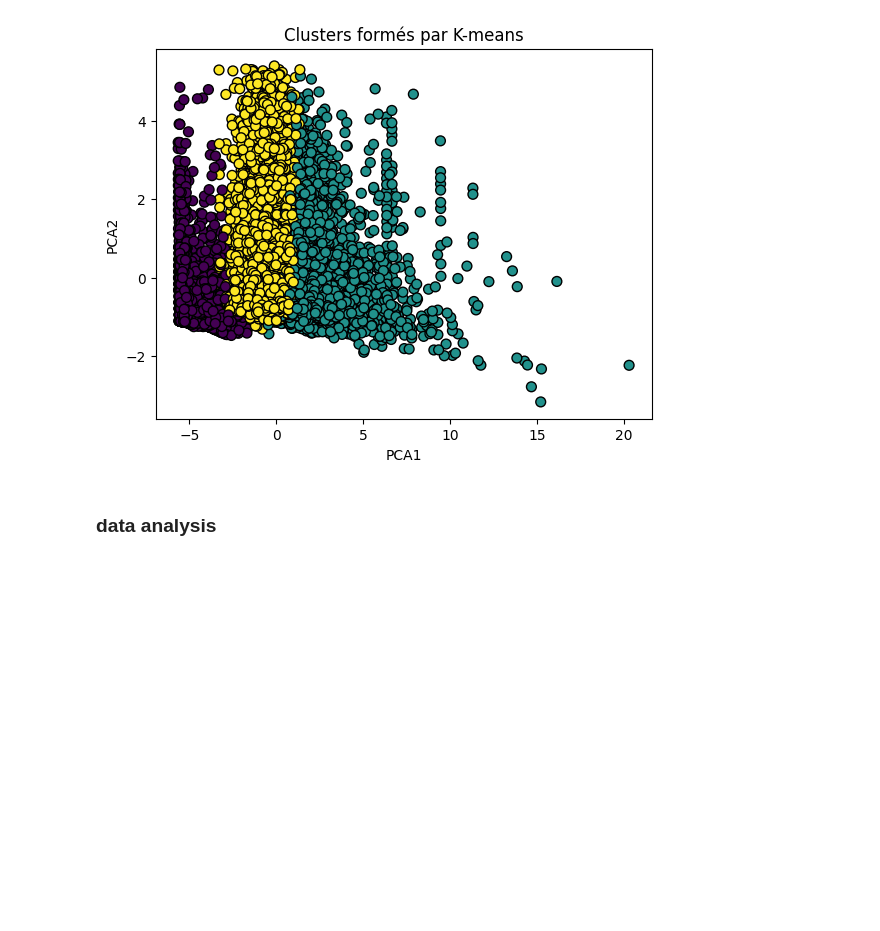
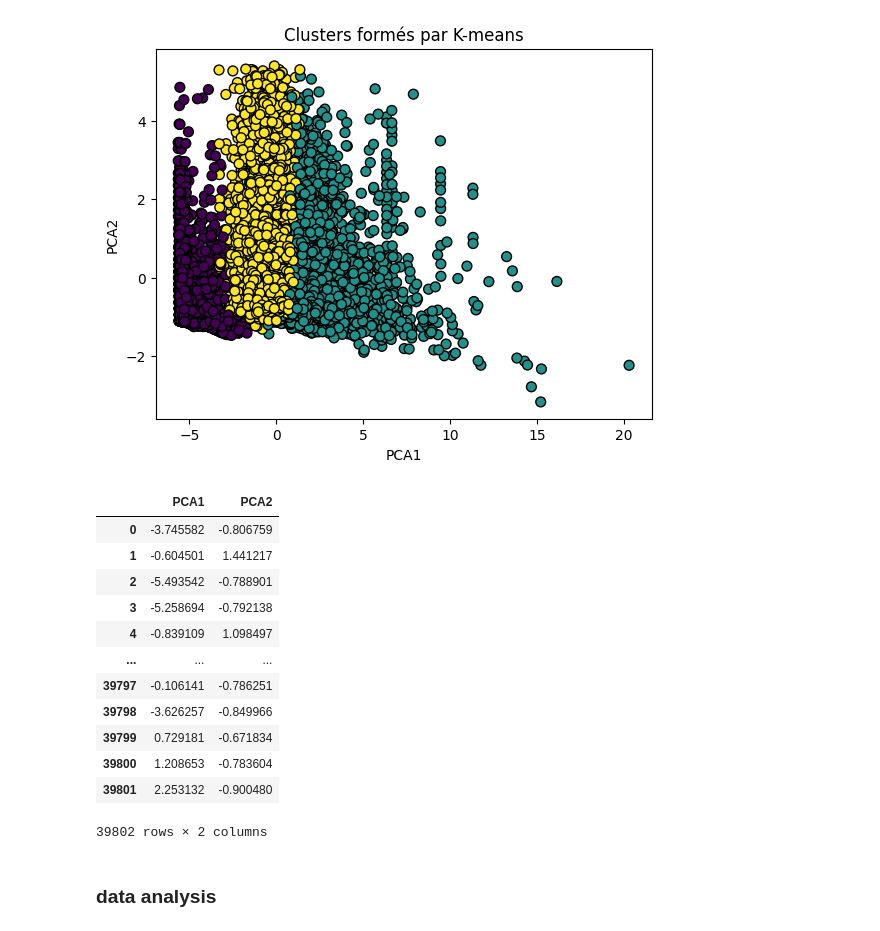
Before and after one commit to ZOHSGroupe/ML-system-recommendation, a Jupyter notebook: insurance.ipynb, the cells around one changed output. Drawn from its saved outputs; the diff is of its cells as text; code cells hidden in the pictures; blank space fills up the shorter version.

```diff
--- a/insurance.ipynb
+++ b/insurance.ipynb
@@ -289,6 +289,22 @@ plt.ylabel('PCA2')
 plt.show()
 # %% [output]
 [figure]
+# %%
+data
+# %% [output]
+|  | PCA1 | PCA2 |
+| 0 | -3.745582 | -0.806759 |
+| 1 | -0.604501 | 1.441217 |
+| 2 | -5.493542 | -0.788901 |
+| 3 | -5.258694 | -0.792138 |
+| 4 | -0.839109 | 1.098497 |
+| ... | ... | ... |
+| 39797 | -0.106141 | -0.786251 |
+| 39798 | -3.626257 | -0.849966 |
+| 39799 | 0.729181 | -0.671834 |
+| 39800 | 1.208653 | -0.783604 |
+| 39801 | 2.253132 | -0.900480 |
+39802 rows × 2 columns
 # %% [markdown]
 ### data analysis
 # %%
```
Also changed, not shown: parts of 8 cells of this notebook.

- _Task details_
Each record above should be duplicated word for word, with no pictures included.

- _Task response_
Before and after one commit to ZOHSGroupe/ML-system-recommendation, a Jupyter notebook: insurance.ipynb, the cells around one changed output. Drawn from its saved outputs; the diff is of its cells as text; code cells hidden in the pictures; blank space fills up the shorter version.

```diff
--- a/insurance.ipynb
+++ b/insurance.ipynb
@@ -289,6 +289,22 @@ plt.ylabel('PCA2')
 plt.show()
 # %% [output]
 [figure]
+# %%
+data
+# %% [output]
+|  | PCA1 | PCA2 |
+| 0 | -3.745582 | -0.806759 |
+| 1 | -0.604501 | 1.441217 |
+| 2 | -5.493542 | -0.788901 |
+| 3 | -5.258694 | -0.792138 |
+| 4 | -0.839109 | 1.098497 |
+| ... | ... | ... |
+| 39797 | -0.106141 | -0.786251 |
+| 39798 | -3.626257 | -0.849966 |
+| 39799 | 0.729181 | -0.671834 |
+| 39800 | 1.208653 | -0.783604 |
+| 39801 | 2.253132 | -0.900480 |
+39802 rows × 2 columns
 # %% [markdown]
 ### data analysis
 # %%
```
Also changed, not shown: parts of 8 cells of this notebook.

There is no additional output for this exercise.